Did Christs sacrificial shed blood include creation other than man? Was that part of the purpose?
Leviticus 17:11 For the life of the flesh is in the blood: and I have given it to you upon the altar to make an atonement for your souls: for it is the blood that maketh an atonement for the soul.
Hebrews 9:22 And almost all things are by the law purged with blood; and without shedding of blood is no remission.
Do trees have souls? Do trees sin? If not, then Christ did not shed His blood for trees. All of creation is under the curse because of man's sin. There will be a partial redemption of the earth during the Millennium (the earth during the Millennium will be like it was before sin entered the world). The final and complete redemption of the earth will occur after the Millennium when it will be destroyed by fire (2 Peter 3) and there will be a new heaven and a new earth (Revelation 21) where no sin will exist.
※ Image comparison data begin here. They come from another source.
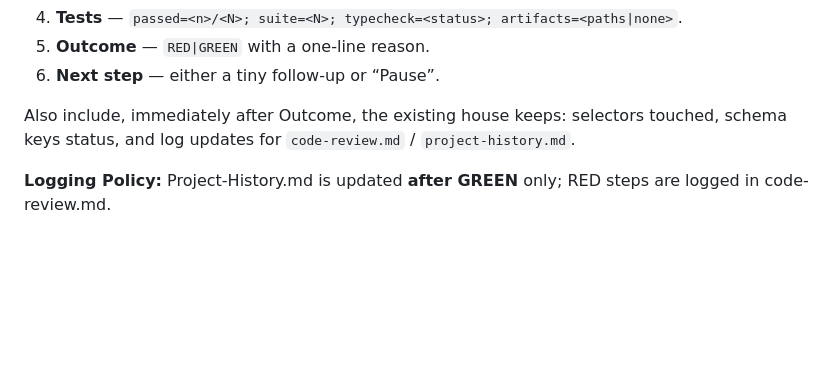
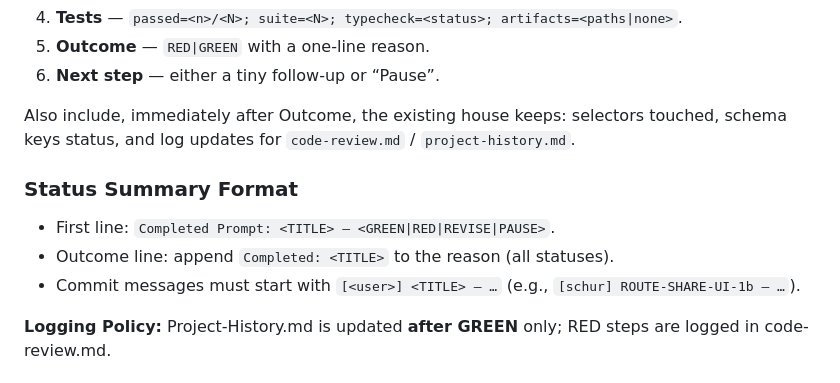
Before and after one commit to Stephen-Ch/nyc-explorer, a Markdown page: docs/Copilot-Instructions.md, the part around the change. Rendered like a GitHub page; blank space fills up the shorter version.

Commit message:
[schur] DOC-COPILOT-SUMMARY-1 — require completed prompt title in summaries; suites green

```diff
--- a/docs/Copilot-Instructions.md
+++ b/docs/Copilot-Instructions.md
@@ -38,6 +38,11 @@ Report in this order:
 6. **Next step** — either a tiny follow-up or “Pause”.
 
 Also include, immediately after Outcome, the existing house keeps: selectors touched, schema keys status, and log updates for `code-review.md` / `project-history.md`.
+
+### Status Summary Format
+- First line: `Completed Prompt: <TITLE> — <GREEN|RED|REVISE|PAUSE>`.
+- Outcome line: append `Completed: <TITLE>` to the reason (all statuses).
+- Commit messages must start with `[<user>] <TITLE> — …` (e.g., `[schur] ROUTE-SHARE-UI-1b — …`).
 
 **Logging Policy:** Project-History.md is updated **after GREEN** only; RED steps are logged in code-review.md.
 
```
Also changed, not shown: docs/code-review.md (+1 -0 lines), docs/project-history.md (+4 -0 lines).
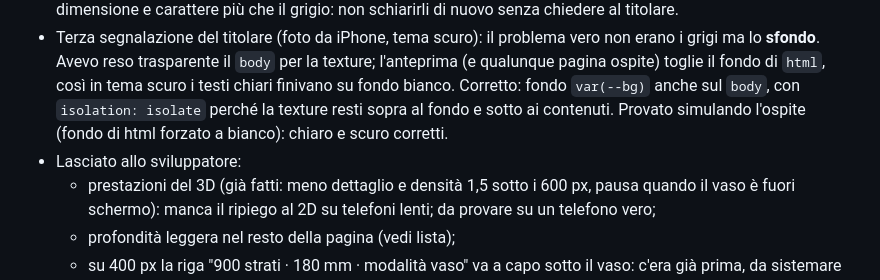
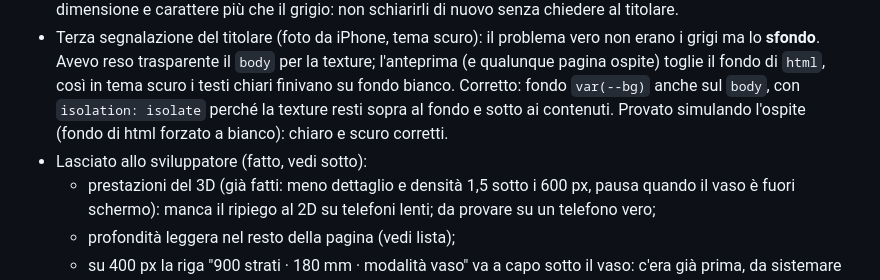
Before and after one commit to pioggiacommerciale-byte/Trama-sito, a Markdown page: agenti/BACHECA.md, the part around the change. Rendered like a GitHub page.

Commit message:
Bacheca: lavoro lasciato allo sviluppatore segnato come fatto
Co-Authored-By: Claude Opus 5.5 <noreply@anthropic.com>
Claude-Session: https://claude.ai/code/session_01VWeqLUDNVVbPtD6CN6LJnx

```diff
--- a/agenti/BACHECA.md
+++ b/agenti/BACHECA.md
@@ -15,7 +15,7 @@ Qui designer, sviluppatore e revisore si passano il lavoro. Ognuno la legge all'
 - Richiesta del titolare (28/10): alcuni testi erano troppo chiari. Scuriti i grigi dei testi secondari (`--ink-2`, `--ink-3`, `--inv-fg-2`; nel tema scuro schiariti) e attenuata un poco la texture. Ora tutti i testi secondari superano il contrasto AA (almeno 4,5:1) su sfondo, fasce alterne e riquadri: prima `--ink-3` nel tema chiaro era tra 3,5 e 3,9.
 - Seconda richiesta del titolare (28/10): i testi secondari erano ancora troppo chiari. Ora sono quasi neri nel tema chiaro (`--ink-2` #283035, `--ink-3` #343D43, contrasto tra 8,8 e 11,8:1) e quasi bianchi nel tema scuro (#D0D7DB, #BCC5CB). Etichette in mono e didascalie delle forme a peso 500. La gerarchia ora la fanno dimensione e carattere più che il grigio: non schiarirli di nuovo senza chiedere al titolare.
 - Terza segnalazione del titolare (foto da iPhone, tema scuro): il problema vero non erano i grigi ma lo **sfondo**. Avevo reso trasparente il `body` per la texture; l'anteprima (e qualunque pagina ospite) toglie il fondo di `html`, così in tema scuro i testi chiari finivano su fondo bianco. Corretto: fondo `var(--bg)` anche sul `body`, con `isolation: isolate` perché la texture resti sopra al fondo e sotto ai contenuti. Provato simulando l'ospite (fondo di html forzato a bianco): chiaro e scuro corretti.
-- Lasciato allo sviluppatore:
+- Lasciato allo sviluppatore (fatto, vedi sotto):
   - prestazioni del 3D (già fatti: meno dettaglio e densità 1,5 sotto i 600 px, pausa quando il vaso è fuori schermo): manca il ripiego al 2D su telefoni lenti; da provare su un telefono vero;
   - profondità leggera nel resto della pagina (vedi lista);
   - su 400 px la riga "900 strati · 180 mm · modalità vaso" va a capo sotto il vaso: c'era già prima, da sistemare se lo ritieni utile.
```
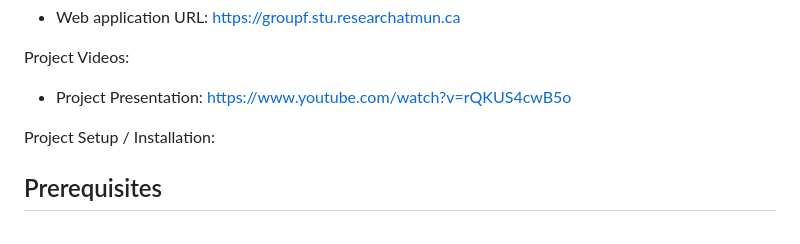
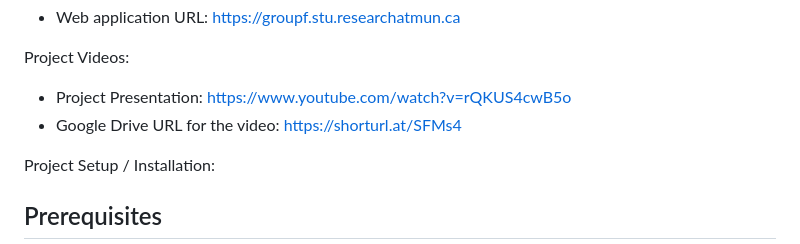
Before and after one commit to azizTarik-ui/AI6001_Project, a Markdown page: README.md, the part around the change. GitHub-like rendering.

Commit message:
Add Google Drive URL for project video

```diff
--- a/README.md
+++ b/README.md
@@ -25,6 +25,7 @@ Project URL
 Project Videos:
 
 * Project Presentation: https://www.youtube.com/watch?v=rQKUS4cwB5o
+* Google Drive URL for the video: https://shorturl.at/SFMs4
 
 
 
```
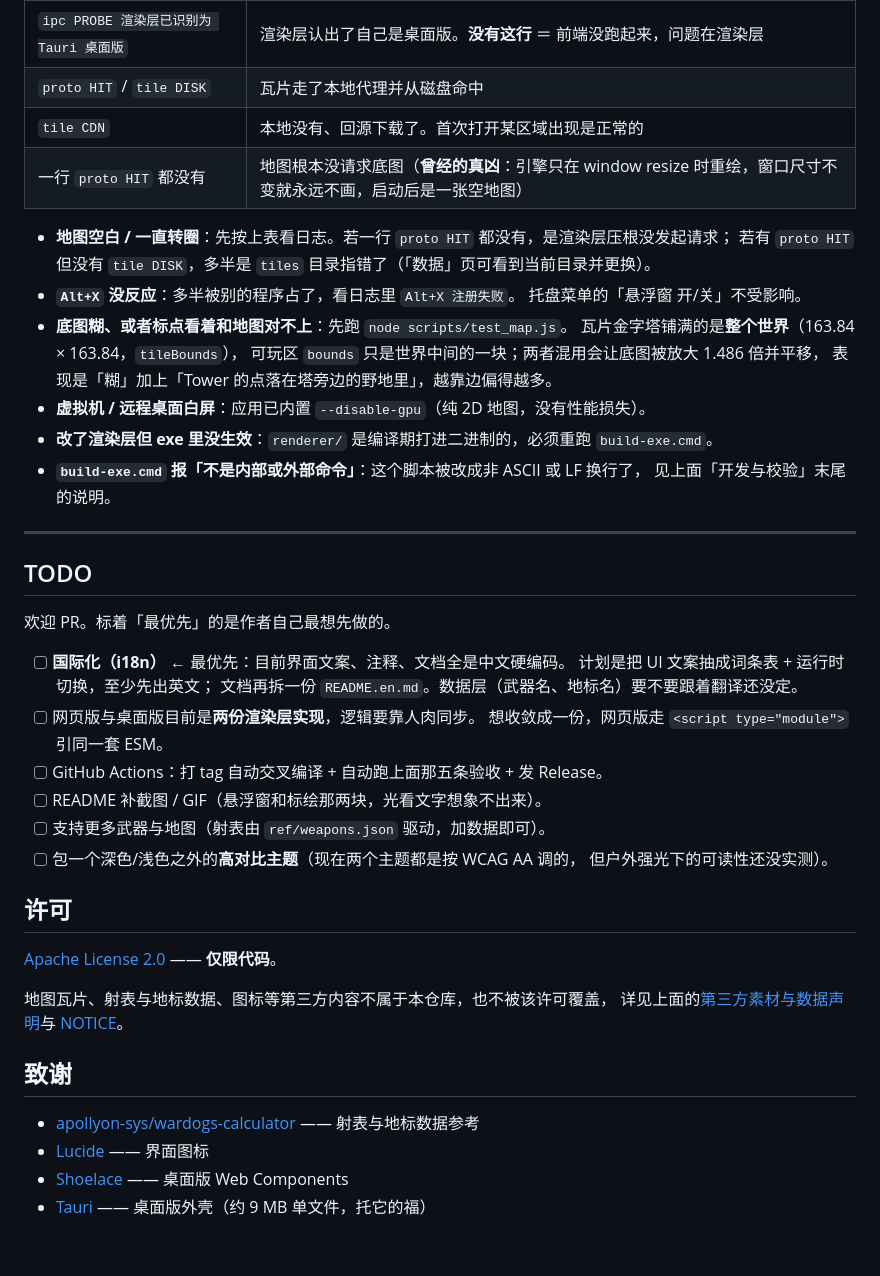
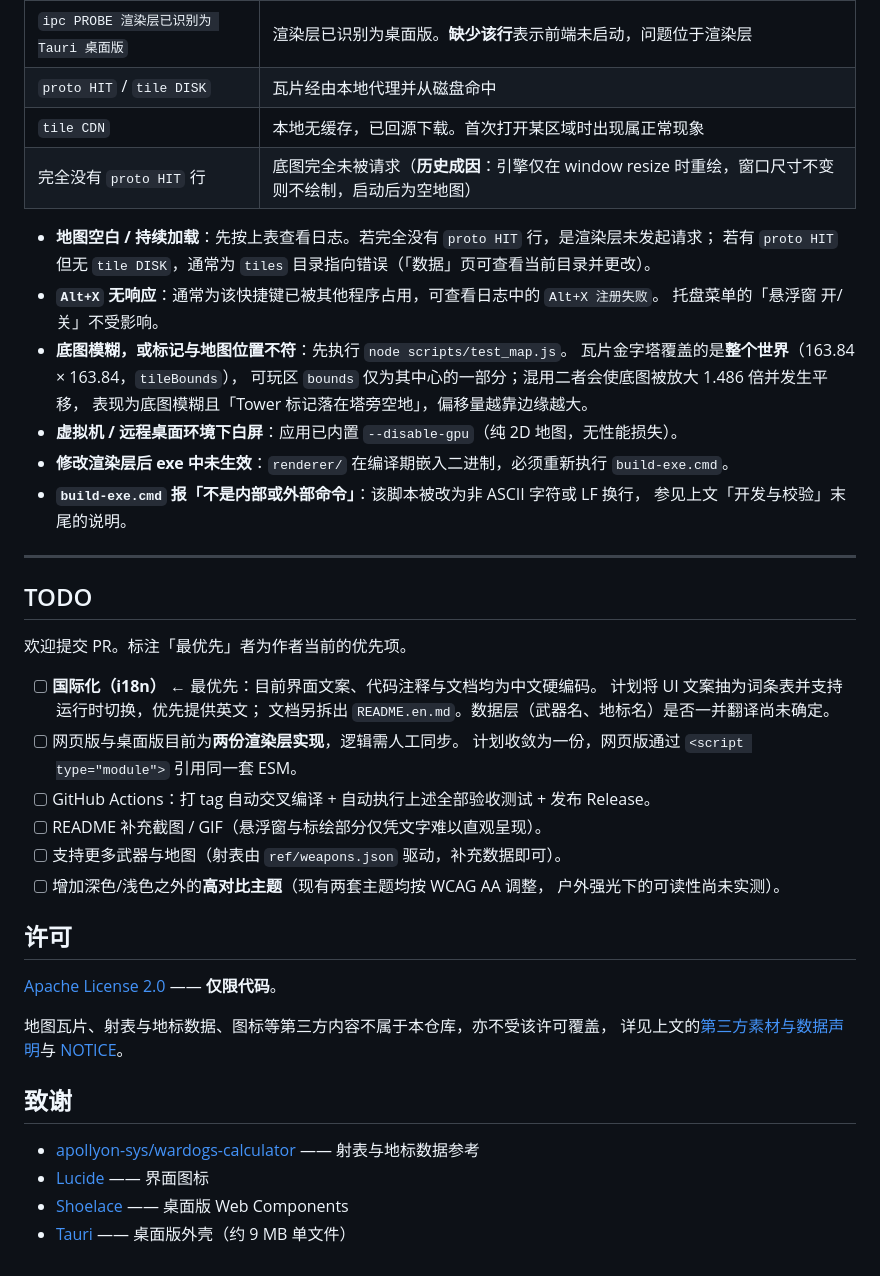
Before and after one commit to Cr1m3rA/Wardogs-Tactical-Toolbox, a Markdown page: README.md, the part around one of its changes. GitHub-like rendering.

```diff
--- a/README.md
+++ b/README.md
@@ -301,49 +301,49 @@ node scripts/make_app_icon.js     REM → app/src-tauri/icons/（改完图标要
 |---|---|
-| `ipc PROBE 渲染层已识别为 Tauri 桌面版` | 渲染层认出了自己是桌面版。**没有这行** ＝ 前端没跑起来，问题在渲染层 |
-| `proto HIT` / `tile DISK` | 瓦片走了本地代理并从磁盘命中 |
-| `tile CDN` | 本地没有、回源下载了。首次打开某区域出现是正常的 |
-| 一行 `proto HIT` 都没有 | 地图根本没请求底图（**曾经的真凶**：引擎只在 window resize 时重绘，窗口尺寸不变就永远不画，启动后是一张空地图） |
+| `ipc PROBE 渲染层已识别为 Tauri 桌面版` | 渲染层已识别为桌面版。**缺少该行**表示前端未启动，问题位于渲染层 |
+| `proto HIT` / `tile DISK` | 瓦片经由本地代理并从磁盘命中 |
+| `tile CDN` | 本地无缓存，已回源下载。首次打开某区域时出现属正常现象 |
+| 完全没有 `proto HIT` 行 | 底图完全未被请求（**历史成因**：引擎仅在 window resize 时重绘，窗口尺寸不变则不绘制，启动后为空地图） |
 
-- **地图空白 / 一直转圈**：先按上表看日志。若一行 `proto HIT` 都没有，是渲染层压根没发起请求；
-  若有 `proto HIT` 但没有 `tile DISK`，多半是 `tiles` 目录指错了（「数据」页可看到当前目录并更换）。
-- **`Alt+X` 没反应**：多半被别的程序占了，看日志里 `Alt+X 注册失败`。
+- **地图空白 / 持续加载**：先按上表查看日志。若完全没有 `proto HIT` 行，是渲染层未发起请求；
+  若有 `proto HIT` 但无 `tile DISK`，通常为 `tiles` 目录指向错误（「数据」页可查看当前目录并更改）。
+- **`Alt+X` 无响应**：通常为该快捷键已被其他程序占用，可查看日志中的 `Alt+X 注册失败`。
   托盘菜单的「悬浮窗 开/关」不受影响。
-- **底图糊、或者标点看着和地图对不上**：先跑 `node scripts/test_map.js`。
-  瓦片金字塔铺满的是**整个世界**（163.84 × 163.84，`tileBounds`），
-  可玩区 `bounds` 只是世界中间的一块；两者混用会让底图被放大 1.486 倍并平移，
-  表现是「糊」加上「Tower 的点落在塔旁边的野地里」，越靠边偏得越多。
-- **虚拟机 / 远程桌面白屏**：应用已内置 `--disable-gpu`（纯 2D 地图，没有性能损失）。
-- **改了渲染层但 exe 里没生效**：`renderer/` 是编译期打进二进制的，必须重跑 `build-exe.cmd`。
-- **`build-exe.cmd` 报「不是内部或外部命令」**：这个脚本被改成非 ASCII 或 LF 换行了，
-  见上面「开发与校验」末尾的说明。
+- **底图模糊，或标记与地图位置不符**：先执行 `node scripts/test_map.js`。
+  瓦片金字塔覆盖的是**整个世界**（163.84 × 163.84，`tileBounds`），
+  可玩区 `bounds` 仅为其中心的一部分；混用二者会使底图被放大 1.486 倍并发生平移，
+  表现为底图模糊且「Tower 标记落在塔旁空地」，偏移量越靠边缘越大。
+- **虚拟机 / 远程桌面环境下白屏**：应用已内置 `--disable-gpu`（纯 2D 地图，无性能损失）。
+- **修改渲染层后 exe 中未生效**：`renderer/` 在编译期嵌入二进制，必须重新执行 `build-exe.cmd`。
+- **`build-exe.cmd` 报「不是内部或外部命令」**：该脚本被改为非 ASCII 字符或 LF 换行，
+  参见上文「开发与校验」末尾的说明。
 
 ---
 
 ## TODO
 
-欢迎 PR。标着「最优先」的是作者自己最想先做的。
+欢迎提交 PR。标注「最优先」者为作者当前的优先项。
 
-- [ ] **国际化（i18n）** ← 最优先：目前界面文案、注释、文档全是中文硬编码。
-      计划是把 UI 文案抽成词条表 + 运行时切换，至少先出英文；
-      文档再拆一份 `README.en.md`。数据层（武器名、地标名）要不要跟着翻译还没定。
-- [ ] 网页版与桌面版目前是**两份渲染层实现**，逻辑要靠人肉同步。
-      想收敛成一份，网页版走 `<script type="module">` 引同一套 ESM。
-- [ ] GitHub Actions：打 tag 自动交叉编译 + 自动跑上面那五条验收 + 发 Release。
-- [ ] README 补截图 / GIF（悬浮窗和标绘那两块，光看文字想象不出来）。
-- [ ] 支持更多武器与地图（射表由 `ref/weapons.json` 驱动，加数据即可）。
-- [ ] 包一个深色/浅色之外的**高对比主题**（现在两个主题都是按 WCAG AA 调的，
-      但户外强光下的可读性还没实测）。
+- [ ] **国际化（i18n）** ← 最优先：目前界面文案、代码注释与文档均为中文硬编码。
+      计划将 UI 文案抽为词条表并支持运行时切换，优先提供英文；
+      文档另拆出 `README.en.md`。数据层（武器名、地标名）是否一并翻译尚未确定。
+- [ ] 网页版与桌面版目前为**两份渲染层实现**，逻辑需人工同步。
+      计划收敛为一份，网页版通过 `<script type="module">` 引用同一套 ESM。
+- [ ] GitHub Actions：打 tag 自动交叉编译 + 自动执行上述全部验收测试 + 发布 Release。
+- [ ] README 补充截图 / GIF（悬浮窗与标绘部分仅凭文字难以直观呈现）。
+- [ ] 支持更多武器与地图（射表由 `ref/weapons.json` 驱动，补充数据即可）。
+- [ ] 增加深色/浅色之外的**高对比主题**（现有两套主题均按 WCAG AA 调整，
+      户外强光下的可读性尚未实测）。
 
 ## 许可
 
 [Apache License 2.0](LICENSE) —— **仅限代码**。
 
-地图瓦片、射表与地标数据、图标等第三方内容不属于本仓库，也不被该许可覆盖，
-详见上面的[第三方素材与数据声明](#第三方素材与数据声明)与 [NOTICE](NOTICE)。
+地图瓦片、射表与地标数据、图标等第三方内容不属于本仓库，亦不受该许可覆盖，
+详见上文的[第三方素材与数据声明](#第三方素材与数据声明)与 [NOTICE](NOTICE)。
 
 ## 致谢
 
 - [apollyon-sys/wardogs-calculator](https://github.com/apollyon-sys/wardogs-calculator) —— 射表与地标数据参考
 - [Lucide](https://lucide.dev/) —— 界面图标
 - [Shoelace](https://shoelace.style/) —— 桌面版 Web Components
-- [Tauri](https://tauri.app/) —— 桌面版外壳（约 9 MB 单文件，托它的福）
+- [Tauri](https://tauri.app/) —— 桌面版外壳（约 9 MB 单文件）
```
Also changed, not shown: other parts of README.md (+109 -109 lines).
This is the eternal kingdom.
I'm not sure what you are asking in your question. If it's asking whether Christ shed his blood to save the May Day tree in my yard, I'd say no.
He did, however, shed his blood to redeem creation in this sense: When the children of God are glorified (a blood bought benefit), creation itself will be made free from the corruption that came as a result of the fall, too. (Romans 8) When we are fully and finally redeemed, we will bring creation into the glory of that freedom with us. Since it is God's plan for the whole of creation to be made new with the glorification of God's children, then one of the intended purposes of Christ's death is the redemption of creation.
Therefore, I certainly think it's correct to say that Christ died in order to redeem creation.
Your question caused me to take pause and wonder if Christ had died today, in our society, after years and years of legal appeals, including the question as to the amount of pain and suffering He'd encounter on the cross [and if it was in fact a humane form of capital punishment?] would the "environmentalist" have approved of the use of two trees to makes the cross used for the crucifixion?
Just wondering out-loud. I'm NOT trying to hi-jack a great topic. A topic that I don't have an answer for, only an bit of insight.
I suppose I'll bite. Does the OP address the issue of whether the creation needed atonement and redemption?
He died for man but the rest of creation will benefit when the god of this world is chained in the bottomless pit for 1000 years. Then when Satan is cast into the lake of fire, all will be made anew.
22For we know that the whole creation groaneth and travaileth in pain together until now.
A really STUPID question.
Yes it is, but I saw this on anther thread, he is only asking opinion about what another poster here said.
OK, I just gotta say it . . .
What is blod? :laugh:
I'm Surprised No One Has Said This Yet
No, He shed His blood on the tree (no s).
I vant to dlink your blod.....hahahahahahaha :laugh:
Ok, it is now official.
Amy is scaring me
Paul appears to suggest this in Colossians.
Are trees sinners? Can they repent? Will trees face the judgement? If not, the answer must be no. Hebrews 9.26-28 (emphases added):
26 He then would have had to suffer often since the foundation of the world; but now, once at the end of the ages, He has appeared to put away sin by the sacrifice of Himself. 27 And as it is appointed for men to die once, but after this the judgment, 28 so Christ was offered once to bear the sins of many. To those who eagerly wait for Him He will appear a second time, apart from sin, for salvation.
But I know you have strong views on environmental matters, so perhaps there is a "hidden meaning" behind your question.
I was under the impression that Revmitchell is fairly anti-environmentalism but I could be wrong.
I discovered the thread that sparked this question and realized that the Colossians passage was already brought to your attention and ignored. Sorry for the repetition.
That is what I meant. I just said that he had "strong views on environmental matters", without saying whether those views were pro- or anti-.
Okay, I dare anyone to come up with a more nonsensical subject for a thread. On second thought ... don't. We're speaking of the blood of Christ people!
What is your response to Col 1:20? I would say that in a sense, the passage suggests that Christ did shed his blood for trees. According to the verse, his shed blood was for the reconciliation of all of creation in earth and heaven to the Father, including trees.
I would say that it is talking about people. The verse talks about reconcilliation. The Dictionary of Theology says:
Reconciliation is changing for the better a relationship between two or more persons. Theologically it refers to the change of relationship between God and man.
Easton's Revised Bible Dictionary says reconcilliation is:
A change from enmity to friendship.
Also, the word translated as "all things" is exactly the same word as is translated "whoever" or "whosoever" in John 3.16, and "everyone" or "all men" in John 11.48. Paul uses the same word at the ends of many of his letters, where he prays that God's grace would be "with you all."
For those reasons, I do not believe that Colossians 1.20 teaches that Christ shed His blood on behalf of trees.